As show in the image below we can find the CORS configuration option in Permissions tab of the S3 bucket.
Here is the official documentation on configuring CORS for S3.
S3 bucket will now allow requests originating from the specified hosts.
Cloudfront configuration changes
Cloudfront is a CDN service provided by AWS
uses edge locations to speed up the delivery of static content.
Cloudfront takes content from S3 buckets and caches it at edge locations and delivers it to the end user.
For enabling CORS we need to configure Cloudfront to allow forwarding of required headers.

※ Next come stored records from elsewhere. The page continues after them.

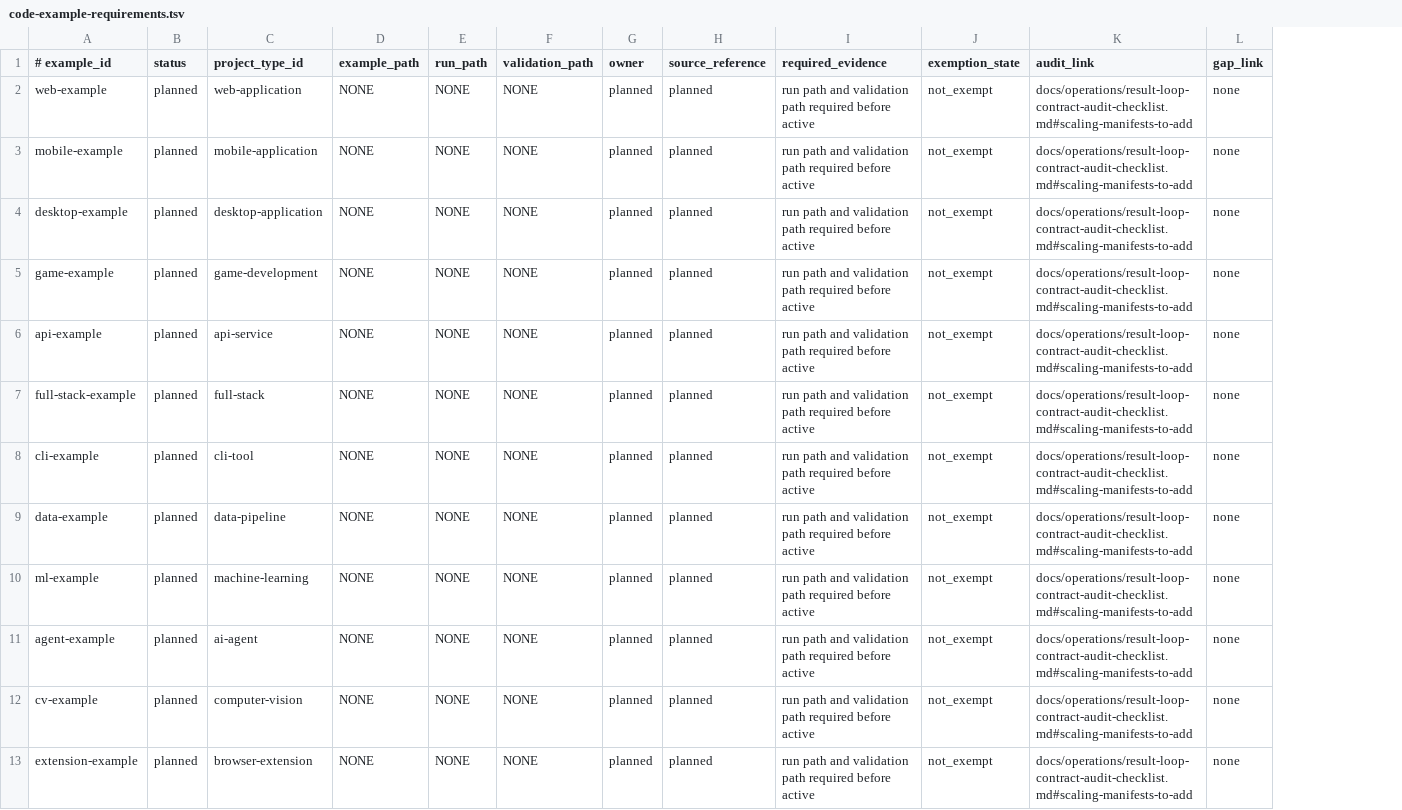
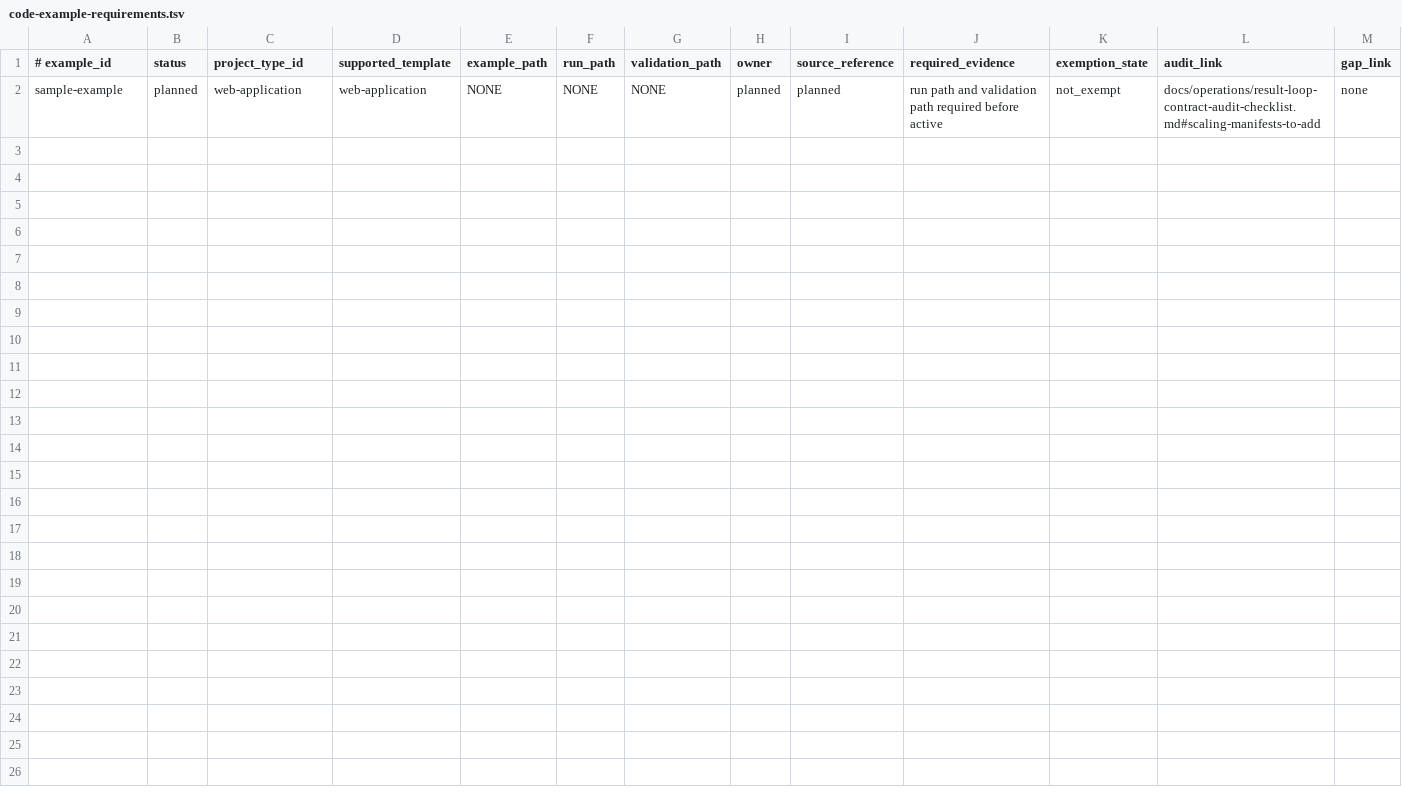
Before and after one commit to yotamfried-ux/Engineering-OS, a TSV file: scripts/enforcement/code-example-requirements.tsv, drawn as a sheet; removed rows and columns are numbered as before the commit, all else as after; the diff names each change by its address in the sheet, - before the commit and + after, or states it on an @@ line.

Commit message:
Add supported template to code example schema

```diff
--- a/scripts/enforcement/code-example-requirements.tsv
+++ b/scripts/enforcement/code-example-requirements.tsv
+column D (supported_template), row 2: web-application
-A2 (# example_id): web-example
+A2 (# example_id): sample-example
-row 3: mobile-example | planned | mobile-application | NONE | NONE | NONE | planned | planned | run path and validation path required before active | not_exempt | docs/operations/result-loop-contract-audit-checklist.md#scaling-manifests-to-add | none
-row 4: desktop-example | planned | desktop-application | NONE | NONE | NONE | planned | planned | run path and validation path required before active | not_exempt | docs/operations/result-loop-contract-audit-checklist.md#scaling-manifests-to-add | none
-row 5: game-example | planned | game-development | NONE | NONE | NONE | planned | planned | run path and validation path required before active | not_exempt | docs/operations/result-loop-contract-audit-checklist.md#scaling-manifests-to-add | none
-row 6: api-example | planned | api-service | NONE | NONE | NONE | planned | planned | run path and validation path required before active | not_exempt | docs/operations/result-loop-contract-audit-checklist.md#scaling-manifests-to-add | none
-row 7: full-stack-example | planned | full-stack | NONE | NONE | NONE | planned | planned | run path and validation path required before active | not_exempt | docs/operations/result-loop-contract-audit-checklist.md#scaling-manifests-to-add | none
-row 8: cli-example | planned | cli-tool | NONE | NONE | NONE | planned | planned | run path and validation path required before active | not_exempt | docs/operations/result-loop-contract-audit-checklist.md#scaling-manifests-to-add | none
-row 9: data-example | planned | data-pipeline | NONE | NONE | NONE | planned | planned | run path and validation path required before active | not_exempt | docs/operations/result-loop-contract-audit-checklist.md#scaling-manifests-to-add | none
-row 10: ml-example | planned | machine-learning | NONE | NONE | NONE | planned | planned | run path and validation path required before active | not_exempt | docs/operations/result-loop-contract-audit-checklist.md#scaling-manifests-to-add | none
-row 11: agent-example | planned | ai-agent | NONE | NONE | NONE | planned | planned | run path and validation path required before active | not_exempt | docs/operations/result-loop-contract-audit-checklist.md#scaling-manifests-to-add | none
-row 12: cv-example | planned | computer-vision | NONE | NONE | NONE | planned | planned | run path and validation path required before active | not_exempt | docs/operations/result-loop-contract-audit-checklist.md#scaling-manifests-to-add | none
-row 13: extension-example | planned | browser-extension | NONE | NONE | NONE | planned | planned | run path and validation path required before active | not_exempt | docs/operations/result-loop-contract-audit-checklist.md#scaling-manifests-to-add | none
```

We can configure the behavior of Cloudfront by clicking on Cloudfront Distribution’s “Distribution Settings”.
Then from the “Behaviour” tab click on “Edit”.
Here we need to whitelist the headers that need to be forwarded.
Select the “Origin” header to whitelist which is required for CORS, as shown in the image below.
A Kubernetes cluster can have many nodes.
Each node in turn can run multiple pods.
By default Kubernetes manages which pod
will run on which node and this is something
we do not need to worry about it.
However sometimes we want to ensure that
certain pods do not run on the same node.
For example we have an application called wheel.
We have both staging and production version of this app
and we want to ensure that production pod and staging pod
are not on the same host.
To ensure that certain pods do not run on the same host
we can use
constraint in PodSpec to schedule pods on nodes.
We will use kops to provision
We can check the health of cluster using
$ kops validate cluster
Using cluster from kubectl context: test-k8s.nodes-staging.com
Validating cluster test-k8s.nodes-staging.com
NAME ROLE MACHINETYPE MIN MAX SUBNETS
master-us-east-1a Master m4.large 1 1 us-east-1a
master-us-east-1b Master m4.large 1 1 us-east-1b
master-us-east-1c Master m4.large 1 1 us-east-1c
nodes-wheel-stg Node m4.large 2 5 us-east-1a,us-east-1b
nodes-wheel-prd Node m4.large 2 5 us-east-1a,us-east-1b
NAME ROLE READY
ip-192-10-110-59.ec2.internal master True
ip-192-10-120-103.ec2.internal node True
ip-192-10-42-9.ec2.internal master True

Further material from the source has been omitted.